It said the allegation that the foreign secretary had "misused and/or abused his power" was "entirely without foundation".
The family's lawyer/spokesman, normally so voluble, has so far maintained a near-total Twitter silence on this setback.
There are further details of the FCO's letter from the Press Association:
It is understood a legal claim issued by Harry’s family on October 25 was met with strong resistance from the FCO – who said any judicial review would be “opposed” and “defended”.
The 19-year-old’s parents had requested the FCO “withdraw the advice” provided to Northamptonshire Police surrounding the granting of diplomatic immunity to the US suspect in the case Anne Sacoolas.
The family’s lawyers also offered an alternative request of “paying substantive damages” for breaching the European Convention of Human Rights.
-- snip --
The claim against the FCO issued on behalf of Mr Dunn’s parents – Charlotte Charles and Tim Dunn – alleged the granting of diplomatic immunity to Mrs Sacoolas was “wrong in law”.
-- snip --
In the letter, the FCO wrote: “It is not accepted that the proposed claim for judicial review articulated on your clients’ behalf in your letter, dated October 25, identifies any reasonably arguable ground of legal challenge.
“It is not therefore accepted that you have identified any arguable basis on which to suggest that the FCO ought now either ‘to withdraw the advice provided to the police’, or to pay ‘substantive damages for the breach of Articles 2 and 6, ECHR’.
“The unparticularised allegation that the Secretary of State for Foreign and Commonwealth Affairs (SSFCA) has misused and/or abused his power and/or has committed misfeasance in public office is entirely without foundation.”
The response continued: “As to the alternative ground of challenge based on Articles 2 and 6 ECHR, it is not accepted that you have identified any basis under the ECHR to criticise the SSFCA’s actions.
“The SSFCA therefore declines to take the action you have invited him to take on behalf of your clients, and would oppose any application for permission to bring a claim for judicial review.
“We therefore invite you not to pursue the proposed claim. In the event that the claim is issued, it will be defended, the application for permission will be opposed, and the Secretary of State will seek his costs for doing so.”

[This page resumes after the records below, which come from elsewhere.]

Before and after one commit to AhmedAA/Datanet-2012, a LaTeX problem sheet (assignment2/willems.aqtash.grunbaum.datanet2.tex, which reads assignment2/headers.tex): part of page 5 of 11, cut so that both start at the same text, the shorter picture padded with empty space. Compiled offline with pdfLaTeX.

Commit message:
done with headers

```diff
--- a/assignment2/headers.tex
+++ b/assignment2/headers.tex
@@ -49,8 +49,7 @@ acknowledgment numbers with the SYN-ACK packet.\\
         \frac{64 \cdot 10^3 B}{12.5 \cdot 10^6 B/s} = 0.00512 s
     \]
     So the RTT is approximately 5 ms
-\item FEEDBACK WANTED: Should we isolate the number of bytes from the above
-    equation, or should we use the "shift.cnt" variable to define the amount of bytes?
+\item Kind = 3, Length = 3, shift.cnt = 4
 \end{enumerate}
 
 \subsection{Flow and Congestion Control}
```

So the FCO is willing to be the bad guy in this touchy case, defending the legality of its ruling on diplomatic immunity for the driver. Not a popular position, I don't suppose, but the facts and the law on immunity are clear.

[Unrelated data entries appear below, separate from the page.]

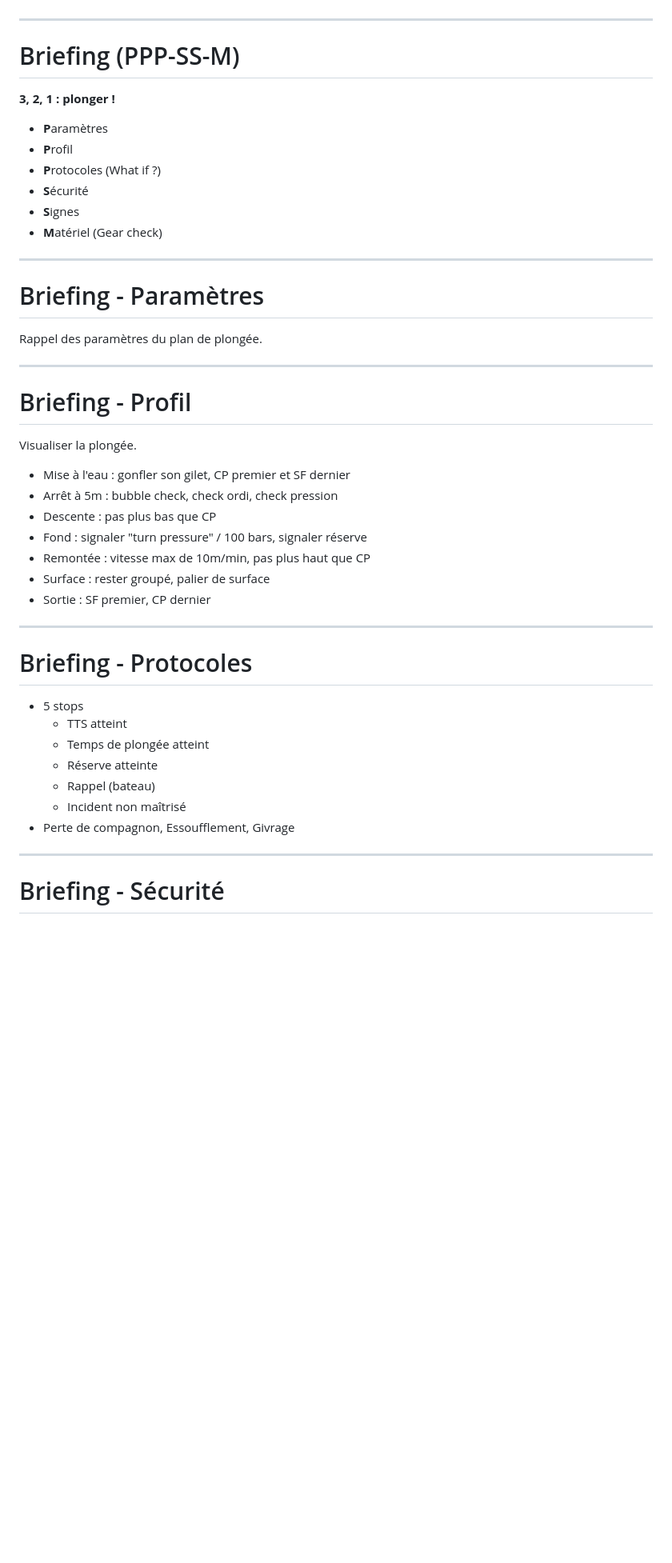
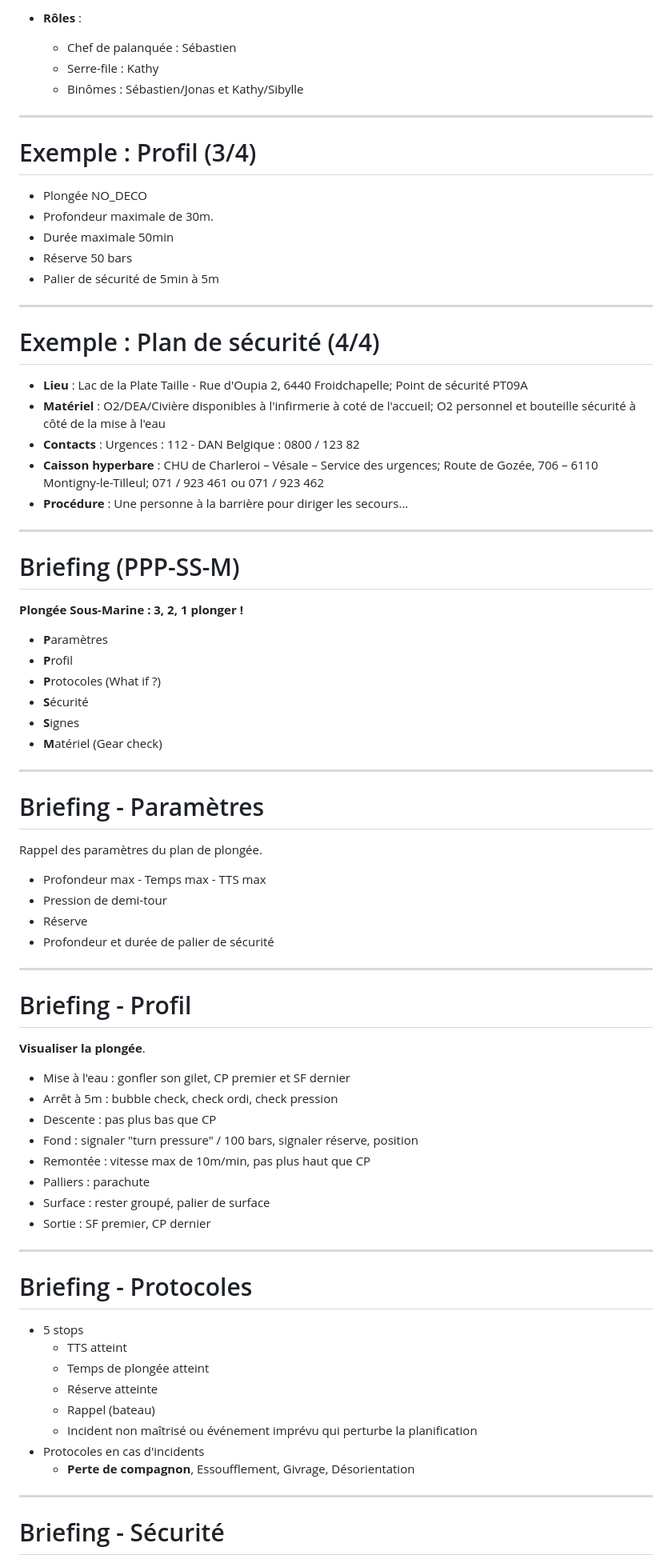
Before and after one commit to sverbois/diving-marpit, a Markdown page: briefing.md, the part around one of its changes. Shown at 80% size. Rendered like a GitHub page; blank space fills up the shorter version.

```diff
--- a/briefing.md
+++ b/briefing.md
@@ -195,9 +236,33 @@ Le plan de plongée est la synthèse de la planification.
+- **Rôles** :
+  - Chef de palanquée : Sébastien
+  - Serre-file :  Kathy
+  - Binômes : Sébastien/Jonas et Kathy/Sibylle
+
+---
+
+# Exemple : Profil (3/4)
+
+- Plongée NO_DECO
+- Profondeur maximale de 30m.
+- Durée maximale 50min
+- Réserve 50 bars
+- Palier de sécurité de 5min à 5m
+
+---
+
+# Exemple : Plan de sécurité (4/4)
+
+- **Lieu** : Lac de la Plate Taille - Rue d'Oupia 2, 6440 Froidchapelle; Point de sécurité PT09A
+- **Matériel** : O2/DEA/Civière disponibles à l'infirmerie à coté de l'accueil; O2 personnel et bouteille sécurité à côté de la mise à l'eau
+- **Contacts** : Urgences : 112 - DAN Belgique : 0800 / 123 82
+- **Caisson hyperbare** : CHU de Charleroi – Vésale – Service des urgences; Route de Gozée, 706 – 6110 Montigny-le-Tilleul; 071 / 923 461 ou 071 / 923 462
+- **Procédure** : Une personne à la barrière pour diriger les secours...
 
 ---
 
 # Briefing (PPP-SS-M)
 
-**3, 2, 1 : plonger !**
+**Plongée Sous-Marine : 3, 2, 1 plonger !**
 
 - **P**aramètres
 - **P**rofil
@@ -212,17 +277,22 @@ Le plan de plongée est la synthèse de la planification.
 
 Rappel des paramètres du plan de plongée.
 
+- Profondeur max - Temps max - TTS max
+- Pression de demi-tour
+- Réserve
+- Profondeur et durée de palier de sécurité
+
 ---
 
 # Briefing - Profil
 
-Visualiser la plongée.
-
+**Visualiser la plongée**.
 - Mise à l'eau : gonfler son gilet, CP premier et SF dernier
 - Arrêt à 5m : bubble check, check ordi, check pression
 - Descente : pas plus bas que CP
-- Fond : signaler "turn pressure" / 100 bars, signaler réserve
+- Fond : signaler "turn pressure" / 100 bars, signaler réserve, position
 - Remontée : vitesse max de 10m/min, pas plus haut que CP
+- Palliers : parachute
 - Surface : rester groupé, palier de surface
 - Sortie : SF premier, CP dernier
 
@@ -235,8 +305,9 @@ Visualiser la plongée.
   - Temps de plongée atteint
   - Réserve atteinte
   - Rappel (bateau)
-  - Incident non maîtrisé
-- Perte de compagnon, Essoufflement, Givrage
+  - Incident non maîtrisé ou événement imprévu qui perturbe la planification
+- Protocoles en cas d'incidents
+  - **Perte de compagnon**, Essoufflement, Givrage, Désorientation
 
 ---
 
```
Also changed, not shown: other parts of briefing.md (+77 -29 lines), images/diving-mask.png (added), 2 other files.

From this point on, the family's lawyer/spokesman might as well concentrate all his bad advise on pursuing his Plan B, that promised million-dollar payday in a U.S. court (“In the U.S. you can sue for millions of dollars if someone spills some hot coffee on your hand at McDonalds”). Of course, assuming he finds a U.S. judge willing to assert jurisdiction over traffic accidents in the UK, he'll then be fighting an insurance agency, and those people care not at all for public opinion and will make the FCO seem like a toothless bulldog in comparison.